▸ Records for this task

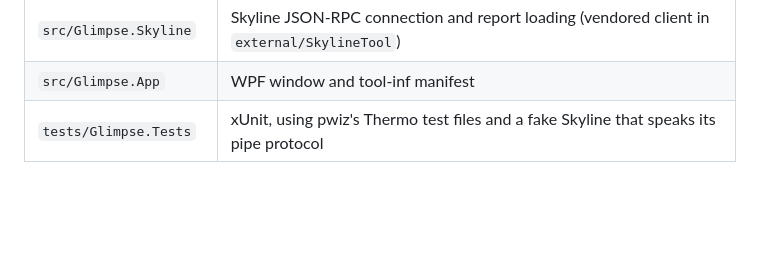
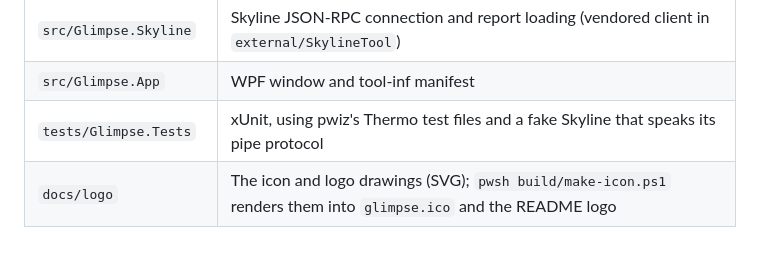
Before and after one commit to maccoss/skyline-glimpse, a Markdown page: README.md, the part around one of its changes. Drawn GitHub-style; blank space fills up the shorter version.

```diff
--- a/README.md
+++ b/README.md
@@ -201,3 +212,4 @@ project.
 | `src/Glimpse.Skyline` | Skyline JSON-RPC connection and report loading (vendored client in `external/SkylineTool`) |
 | `src/Glimpse.App` | WPF window and tool-inf manifest |
 | `tests/Glimpse.Tests` | xUnit, using pwiz's Thermo test files and a fake Skyline that speaks its pipe protocol |
+| `docs/logo` | The icon and logo drawings (SVG); `pwsh build/make-icon.ps1` renders them into `glimpse.ico` and the README logo |
```
Also changed, not shown: other parts of README.md (+11 -0 lines), docs/images/glimpse-logo.png (added), docs/logo/glimpse-icon-256.png (added), 7 other files.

▸ What you have to do
The expected answer is a copy of each line above containing "files".

▸ Response for this exercise
 | `tests/Glimpse.Tests` | xUnit, using pwiz's Thermo test files and a fake Skyline that speaks its pipe protocol |
Also changed, not shown: other parts of README.md (+11 -0 lines), docs/images/glimpse-logo.png (added), docs/logo/glimpse-icon-256.png (added), 7 other files.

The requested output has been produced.